_TASK ITEM_. Across the records below, report how many lines include the word "bbox", stating the number alone.

** Opening DATA FOR THIS TASK block **

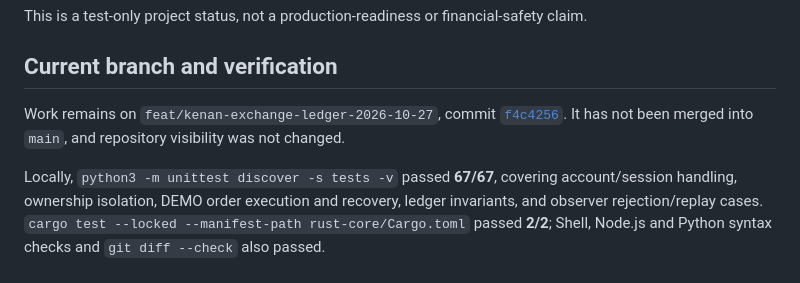
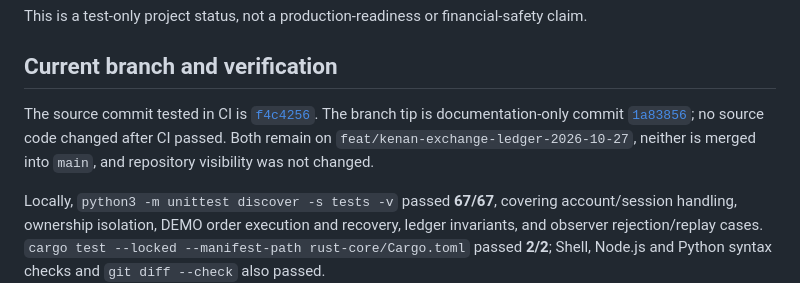
Before and after one commit to hoodmoshla/kenan-ecosystem, a Markdown page: docs/STATUS.md, the part around the change. Rendered like a GitHub page.

Commit message:
docs: clarify verified code revision [skip ci]

```diff
--- a/docs/STATUS.md
+++ b/docs/STATUS.md
@@ -4,7 +4,7 @@ This is a test-only project status, not a production-readiness or financial-safe
 
 ## Current branch and verification
 
-Work remains on `feat/kenan-exchange-ledger-2026-10-27`, commit [`f4c4256`](https://github.com/hoodmoshla/kenan-ecosystem/commit/f4c4256bd4e3635d53853971f3e8749f4ca3f9ae). It has not been merged into `main`, and repository visibility was not changed.
+The source commit tested in CI is [`f4c4256`](https://github.com/hoodmoshla/kenan-ecosystem/commit/f4c4256bd4e3635d53853971f3e8749f4ca3f9ae). The branch tip is documentation-only commit [`1a83856`](https://github.com/hoodmoshla/kenan-ecosystem/commit/1a838565972439a6d669f8959072ec2888d40d85); no source code changed after CI passed. Both remain on `feat/kenan-exchange-ledger-2026-10-27`, neither is merged into `main`, and repository visibility was not changed.
 
 Locally, `python3 -m unittest discover -s tests -v` passed **67/67**, covering account/session handling, ownership isolation, DEMO order execution and recovery, ledger invariants, and observer rejection/replay cases. `cargo test --locked --manifest-path rust-core/Cargo.toml` passed **2/2**; Shell, Node.js and Python syntax checks and `git diff --check` also passed.
 
```
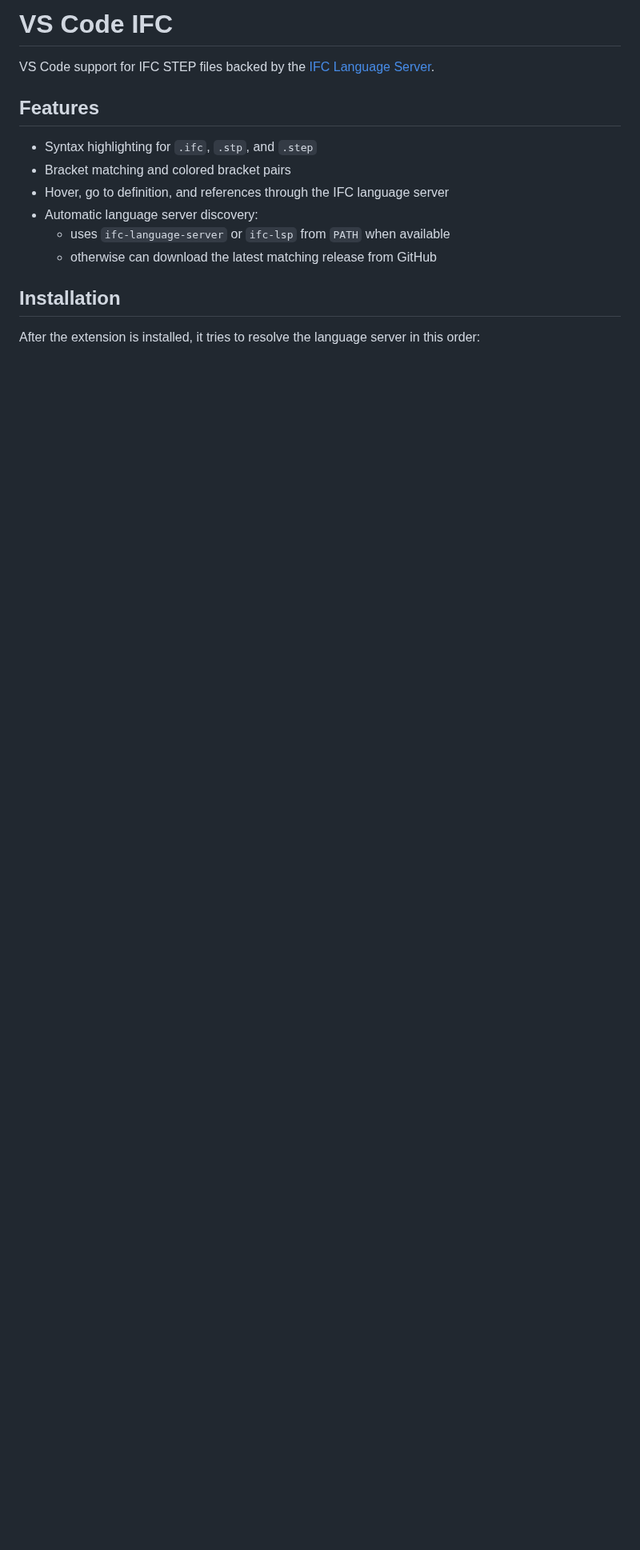
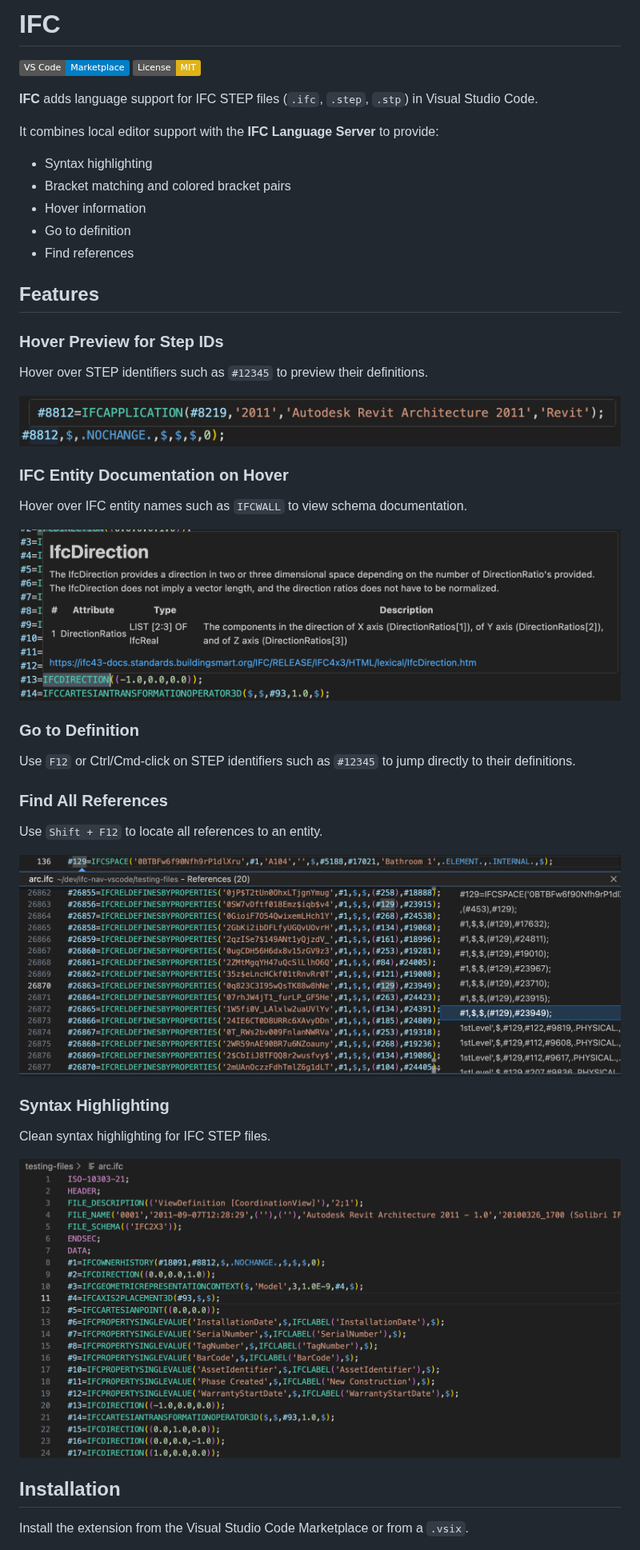
Before and after one commit to Amixx/vscode-ifc, a Markdown page: README.md, the part around one of its changes. Shown at 80% size. GitHub-like rendering; pictures changed too: resources/entity_hover.png (added), resources/go_to_reference.png (added), resources/reference_hover.png (added); badges without logos; blank space fills up the shorter version.

Commit message:
docs: add README and CHANGELOG

```diff
--- a/README.md
+++ b/README.md
@@ -1,17 +1,49 @@
-# VS Code IFC
+# IFC
 
-VS Code support for IFC STEP files backed by the [IFC Language Server](https://github.com/NepomukWolf/IFC-Language-Server).
+[![Visual Studio Code Marketplace](https://img.shields.io/badge/VS%20Code-Marketplace-blue)](https://marketplace.visualstudio.com/)
+[![License: MIT](https://img.shields.io/badge/License-MIT-yellow.svg)](LICENSE)
+
+**IFC** adds language support for IFC STEP files (`.ifc`, `.step`, `.stp`) in Visual Studio Code.
+
+It combines local editor support with the **IFC Language Server** to provide:
+
+- Syntax highlighting
+- Bracket matching and colored bracket pairs
+- Hover information
+- Go to definition
+- Find references
 
 ## Features
 
-- Syntax highlighting for `.ifc`, `.stp`, and `.step`
-- Bracket matching and colored bracket pairs
-- Hover, go to definition, and references through the IFC language server
-- Automatic language server discovery:
-  - uses `ifc-language-server` or `ifc-lsp` from `PATH` when available
-  - otherwise can download the latest matching release from GitHub
+### Hover Preview for Step IDs
+
+Hover over STEP identifiers such as `#12345` to preview their definitions.
+
+![Hover Preview](resources/reference_hover.png)
+
+### IFC Entity Documentation on Hover
+
+Hover over IFC entity names such as `IFCWALL` to view schema documentation.
+
+![Entity Hover](resources/entity_hover.png)
+
+### Go to Definition
+
+Use `F12` or Ctrl/Cmd-click on STEP identifiers such as `#12345` to jump directly to their definitions.
+
+### Find All References
+
+Use `Shift + F12` to locate all references to an entity.
+
+![Find References](resources/go_to_reference.png)
+
+### Syntax Highlighting
+
+Clean syntax highlighting for IFC STEP files.
+
+![Syntax Highlighting](resources/syntax_highlighting.png)
 
 ## Installation
 
-After the extension is installed, it tries to resolve the language server in this order:
+Install the extension from the Visual Studio Code Marketplace or from a `.vsix`.
 
```
Also changed, not shown: other parts of README.md (+61 -22 lines), CHANGELOG.md (added, +12 -0 lines).
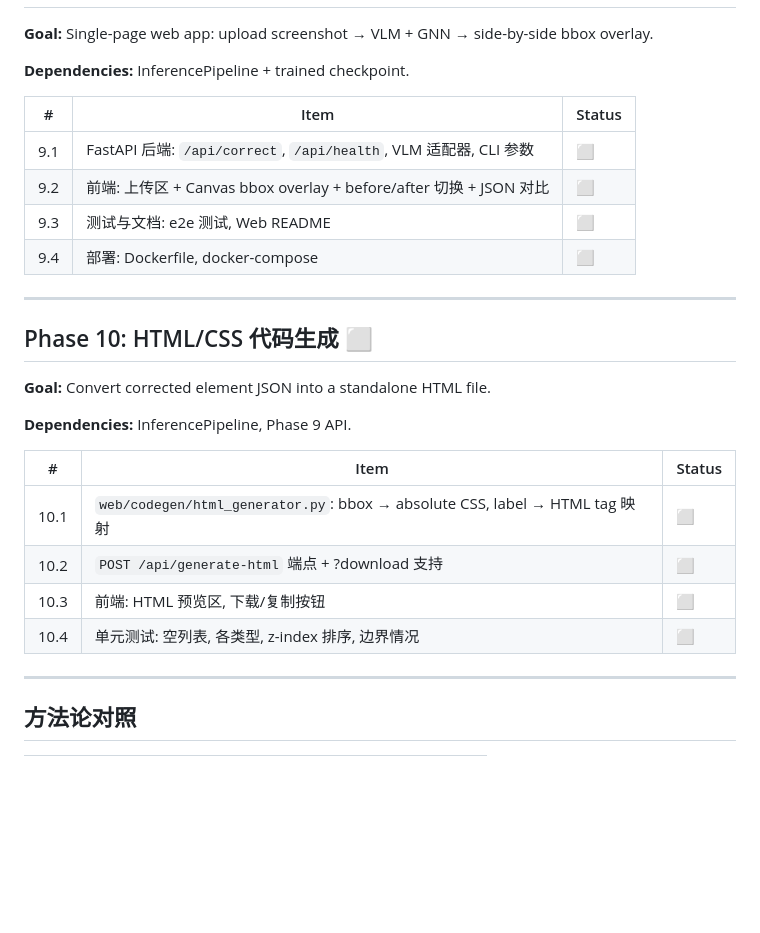
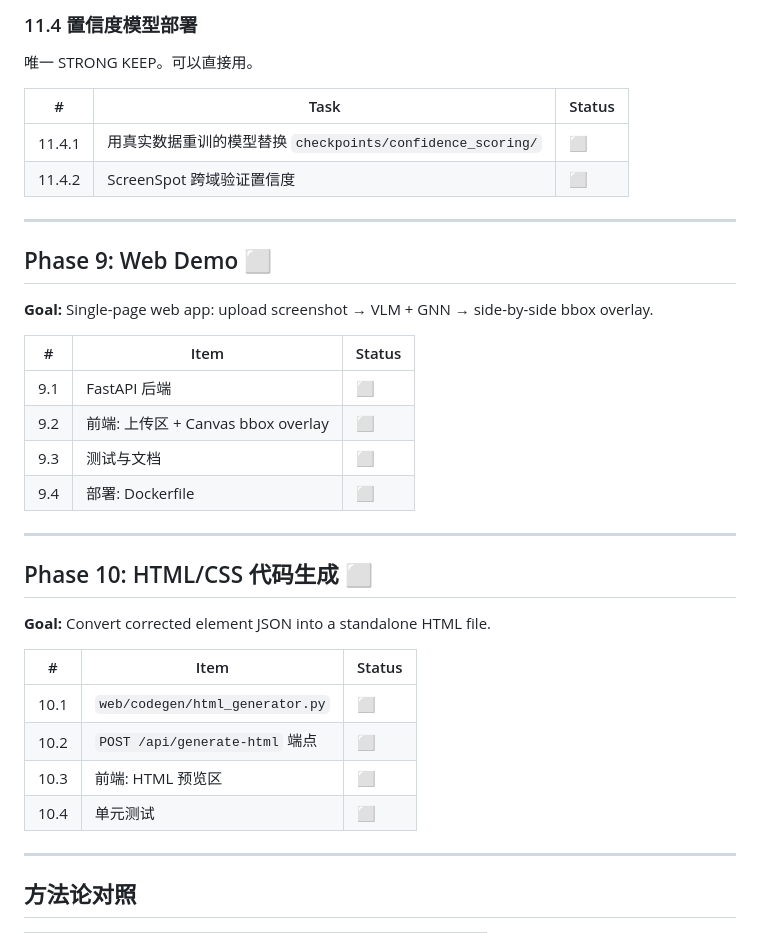
Before and after one commit to mrtsels/bipartite-gnn-gui, a Markdown page: TASK.md, the part around one of its changes. Rendered like a GitHub page; blank space fills up the shorter version.

```diff
--- a/TASK.md
+++ b/TASK.md
@@ -248,14 +299,24 @@ RICO GT 稀疏 (obfuscated class names, 非可见元素多) 导致仅 32/193 图
+### 11.4 置信度模型部署
+
+唯一 STRONG KEEP。可以直接用。
+
+| # | Task | Status |
+|---|------|--------|
+| 11.4.1 | 用真实数据重训的模型替换 `checkpoints/confidence_scoring/` | ⬜ |
+| 11.4.2 | ScreenSpot 跨域验证置信度 | ⬜ |
+
+---
+
+## Phase 9: Web Demo ⬜
 
 **Goal:** Single-page web app: upload screenshot → VLM + GNN → side-by-side bbox overlay.
 
-**Dependencies:** InferencePipeline + trained checkpoint.
-
 | # | Item | Status |
 |---|------|--------|
-| 9.1 | FastAPI 后端: `/api/correct`, `/api/health`, VLM 适配器, CLI 参数 | ⬜ |
-| 9.2 | 前端: 上传区 + Canvas bbox overlay + before/after 切换 + JSON 对比 | ⬜ |
-| 9.3 | 测试与文档: e2e 测试, Web README | ⬜ |
-| 9.4 | 部署: Dockerfile, docker-compose | ⬜ |
+| 9.1 | FastAPI 后端 | ⬜ |
+| 9.2 | 前端: 上传区 + Canvas bbox overlay | ⬜ |
+| 9.3 | 测试与文档 | ⬜ |
+| 9.4 | 部署: Dockerfile | ⬜ |
 
 ---
 
@@ -263,14 +324,12 @@ RICO GT 稀疏 (obfuscated class names, 非可见元素多) 导致仅 32/193 图
 
 **Goal:** Convert corrected element JSON into a standalone HTML file.
 
-**Dependencies:** InferencePipeline, Phase 9 API.
-
 | # | Item | Status |
 |---|------|--------|
-| 10.1 | `web/codegen/html_generator.py`: bbox → absolute CSS, label → HTML tag 映射 | ⬜ |
-| 10.2 | `POST /api/generate-html` 端点 + ?download 支持 | ⬜ |
-| 10.3 | 前端: HTML 预览区, 下载/复制按钮 | ⬜ |
-| 10.4 | 单元测试: 空列表, 各类型, z-index 排序, 边界情况 | ⬜ |
+| 10.1 | `web/codegen/html_generator.py` | ⬜ |
+| 10.2 | `POST /api/generate-html` 端点 | ⬜ |
+| 10.3 | 前端: HTML 预览区 | ⬜ |
+| 10.4 | 单元测试 | ⬜ |
 
 ---
 
```
Also changed, not shown: other parts of TASK.md (+60 -9 lines).
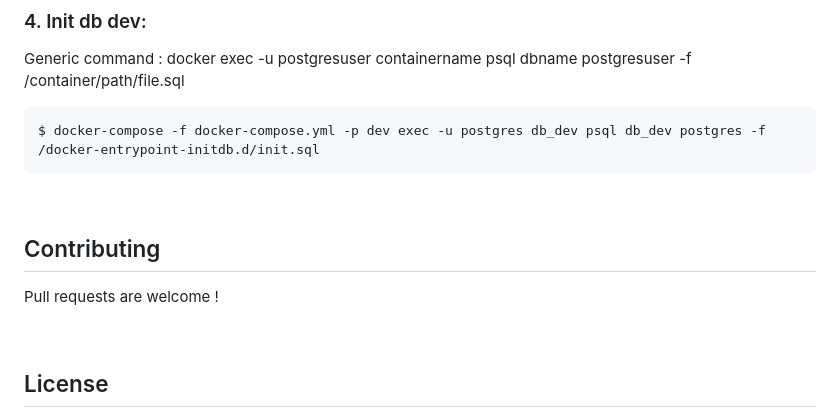
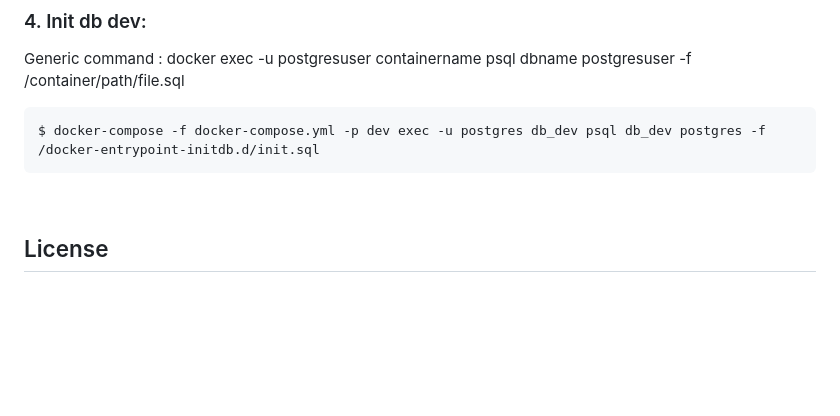
Before and after one commit to ArthurB2077/t-pool-700, a Markdown page: README.md, the part around the change. Drawn GitHub-style; blank space fills up the shorter version.

````diff
--- a/README.md
+++ b/README.md
@@ -258,12 +258,6 @@ Generic command : docker exec -u postgresuser containername psql dbname postgres
 ```bash
 $ docker-compose -f docker-compose.yml -p dev exec -u postgres db_dev psql db_dev postgres -f /docker-entrypoint-initdb.d/init.sql
 ```
-
-<p>&nbsp;</p>
-
-## Contributing
-Pull requests are welcome !
-
 <p>&nbsp;</p>
 
 ## License
````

** Closing DATA FOR THIS TASK block **

_OUTPUT_. 4